- [Activity]: Even if the data beneath seems repetitive, write it all out again exactly.

BEGIN Task input

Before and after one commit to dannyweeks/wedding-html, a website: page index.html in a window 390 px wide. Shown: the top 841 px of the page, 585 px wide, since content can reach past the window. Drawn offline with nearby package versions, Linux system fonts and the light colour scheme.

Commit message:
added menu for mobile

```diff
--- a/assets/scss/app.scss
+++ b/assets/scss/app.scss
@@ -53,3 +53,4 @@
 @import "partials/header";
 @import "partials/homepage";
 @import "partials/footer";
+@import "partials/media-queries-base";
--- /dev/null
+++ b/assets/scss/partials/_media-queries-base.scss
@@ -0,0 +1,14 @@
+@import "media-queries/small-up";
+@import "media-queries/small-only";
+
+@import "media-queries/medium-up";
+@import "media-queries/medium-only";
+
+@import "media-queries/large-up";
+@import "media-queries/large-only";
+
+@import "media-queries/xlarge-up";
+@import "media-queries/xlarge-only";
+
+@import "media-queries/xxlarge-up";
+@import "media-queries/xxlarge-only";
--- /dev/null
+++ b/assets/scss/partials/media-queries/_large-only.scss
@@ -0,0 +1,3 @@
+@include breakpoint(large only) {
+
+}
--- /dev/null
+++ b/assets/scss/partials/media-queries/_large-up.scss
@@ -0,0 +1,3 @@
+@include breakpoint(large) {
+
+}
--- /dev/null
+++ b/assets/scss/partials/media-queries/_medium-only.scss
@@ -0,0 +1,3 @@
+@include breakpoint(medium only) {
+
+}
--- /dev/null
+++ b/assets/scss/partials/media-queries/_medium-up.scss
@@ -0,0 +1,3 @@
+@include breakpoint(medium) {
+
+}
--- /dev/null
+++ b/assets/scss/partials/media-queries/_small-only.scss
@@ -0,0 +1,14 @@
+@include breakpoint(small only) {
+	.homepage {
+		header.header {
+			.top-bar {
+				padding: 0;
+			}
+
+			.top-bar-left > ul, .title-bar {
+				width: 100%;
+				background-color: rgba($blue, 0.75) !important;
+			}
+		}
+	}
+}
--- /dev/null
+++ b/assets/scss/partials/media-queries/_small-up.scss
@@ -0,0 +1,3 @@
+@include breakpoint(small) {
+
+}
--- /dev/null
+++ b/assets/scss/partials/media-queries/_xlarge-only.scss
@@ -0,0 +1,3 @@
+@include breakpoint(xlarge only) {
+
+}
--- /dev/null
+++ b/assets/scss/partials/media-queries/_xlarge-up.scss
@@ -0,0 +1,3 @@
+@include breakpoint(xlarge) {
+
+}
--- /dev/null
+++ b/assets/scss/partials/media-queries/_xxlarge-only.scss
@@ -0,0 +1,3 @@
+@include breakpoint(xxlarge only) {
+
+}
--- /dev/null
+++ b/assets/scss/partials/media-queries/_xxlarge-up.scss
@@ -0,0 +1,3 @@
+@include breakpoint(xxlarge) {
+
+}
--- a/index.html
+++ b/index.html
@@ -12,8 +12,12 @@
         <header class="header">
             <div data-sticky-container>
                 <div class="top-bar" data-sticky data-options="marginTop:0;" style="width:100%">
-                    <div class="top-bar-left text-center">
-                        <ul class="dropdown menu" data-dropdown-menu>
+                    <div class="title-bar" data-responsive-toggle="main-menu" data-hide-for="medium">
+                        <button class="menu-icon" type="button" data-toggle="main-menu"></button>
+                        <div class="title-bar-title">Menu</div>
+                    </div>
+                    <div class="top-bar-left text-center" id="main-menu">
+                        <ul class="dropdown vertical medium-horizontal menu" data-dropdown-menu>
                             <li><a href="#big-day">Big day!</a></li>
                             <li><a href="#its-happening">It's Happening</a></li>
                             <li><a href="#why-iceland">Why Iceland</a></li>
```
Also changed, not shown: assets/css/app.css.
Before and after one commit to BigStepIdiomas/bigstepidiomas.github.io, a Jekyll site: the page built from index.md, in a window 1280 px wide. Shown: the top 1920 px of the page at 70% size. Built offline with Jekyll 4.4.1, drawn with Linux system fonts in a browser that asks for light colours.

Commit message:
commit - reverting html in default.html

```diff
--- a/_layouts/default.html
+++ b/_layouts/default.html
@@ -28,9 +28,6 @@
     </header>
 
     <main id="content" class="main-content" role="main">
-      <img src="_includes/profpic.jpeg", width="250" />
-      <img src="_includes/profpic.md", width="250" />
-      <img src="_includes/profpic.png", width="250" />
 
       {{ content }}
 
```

END Task input

- [Solution]:
Before and after one commit to dannyweeks/wedding-html, a website: page index.html in a window 390 px wide. Shown: the top 841 px of the page, 585 px wide, since content can reach past the window. Drawn offline with nearby package versions, Linux system fonts and the light colour scheme.

Commit message:
added menu for mobile

```diff
--- a/assets/scss/app.scss
+++ b/assets/scss/app.scss
@@ -53,3 +53,4 @@
 @import "partials/header";
 @import "partials/homepage";
 @import "partials/footer";
+@import "partials/media-queries-base";
--- /dev/null
+++ b/assets/scss/partials/_media-queries-base.scss
@@ -0,0 +1,14 @@
+@import "media-queries/small-up";
+@import "media-queries/small-only";
+
+@import "media-queries/medium-up";
+@import "media-queries/medium-only";
+
+@import "media-queries/large-up";
+@import "media-queries/large-only";
+
+@import "media-queries/xlarge-up";
+@import "media-queries/xlarge-only";
+
+@import "media-queries/xxlarge-up";
+@import "media-queries/xxlarge-only";
--- /dev/null
+++ b/assets/scss/partials/media-queries/_large-only.scss
@@ -0,0 +1,3 @@
+@include breakpoint(large only) {
+
+}
--- /dev/null
+++ b/assets/scss/partials/media-queries/_large-up.scss
@@ -0,0 +1,3 @@
+@include breakpoint(large) {
+
+}
--- /dev/null
+++ b/assets/scss/partials/media-queries/_medium-only.scss
@@ -0,0 +1,3 @@
+@include breakpoint(medium only) {
+
+}
--- /dev/null
+++ b/assets/scss/partials/media-queries/_medium-up.scss
@@ -0,0 +1,3 @@
+@include breakpoint(medium) {
+
+}
--- /dev/null
+++ b/assets/scss/partials/media-queries/_small-only.scss
@@ -0,0 +1,14 @@
+@include breakpoint(small only) {
+	.homepage {
+		header.header {
+			.top-bar {
+				padding: 0;
+			}
+
+			.top-bar-left > ul, .title-bar {
+				width: 100%;
+				background-color: rgba($blue, 0.75) !important;
+			}
+		}
+	}
+}
--- /dev/null
+++ b/assets/scss/partials/media-queries/_small-up.scss
@@ -0,0 +1,3 @@
+@include breakpoint(small) {
+
+}
--- /dev/null
+++ b/assets/scss/partials/media-queries/_xlarge-only.scss
@@ -0,0 +1,3 @@
+@include breakpoint(xlarge only) {
+
+}
--- /dev/null
+++ b/assets/scss/partials/media-queries/_xlarge-up.scss
@@ -0,0 +1,3 @@
+@include breakpoint(xlarge) {
+
+}
--- /dev/null
+++ b/assets/scss/partials/media-queries/_xxlarge-only.scss
@@ -0,0 +1,3 @@
+@include breakpoint(xxlarge only) {
+
+}
--- /dev/null
+++ b/assets/scss/partials/media-queries/_xxlarge-up.scss
@@ -0,0 +1,3 @@
+@include breakpoint(xxlarge) {
+
+}
--- a/index.html
+++ b/index.html
@@ -12,8 +12,12 @@
         <header class="header">
             <div data-sticky-container>
                 <div class="top-bar" data-sticky data-options="marginTop:0;" style="width:100%">
-                    <div class="top-bar-left text-center">
-                        <ul class="dropdown menu" data-dropdown-menu>
+                    <div class="title-bar" data-responsive-toggle="main-menu" data-hide-for="medium">
+                        <button class="menu-icon" type="button" data-toggle="main-menu"></button>
+                        <div class="title-bar-title">Menu</div>
+                    </div>
+                    <div class="top-bar-left text-center" id="main-menu">
+                        <ul class="dropdown vertical medium-horizontal menu" data-dropdown-menu>
                             <li><a href="#big-day">Big day!</a></li>
                             <li><a href="#its-happening">It's Happening</a></li>
                             <li><a href="#why-iceland">Why Iceland</a></li>
```
Also changed, not shown: assets/css/app.css.
Before and after one commit to BigStepIdiomas/bigstepidiomas.github.io, a Jekyll site: the page built from index.md, in a window 1280 px wide. Shown: the top 1920 px of the page at 70% size. Built offline with Jekyll 4.4.1, drawn with Linux system fonts in a browser that asks for light colours.

Commit message:
commit - reverting html in default.html

```diff
--- a/_layouts/default.html
+++ b/_layouts/default.html
@@ -28,9 +28,6 @@
     </header>
 
     <main id="content" class="main-content" role="main">
-      <img src="_includes/profpic.jpeg", width="250" />
-      <img src="_includes/profpic.md", width="250" />
-      <img src="_includes/profpic.png", width="250" />
 
       {{ content }}
 
```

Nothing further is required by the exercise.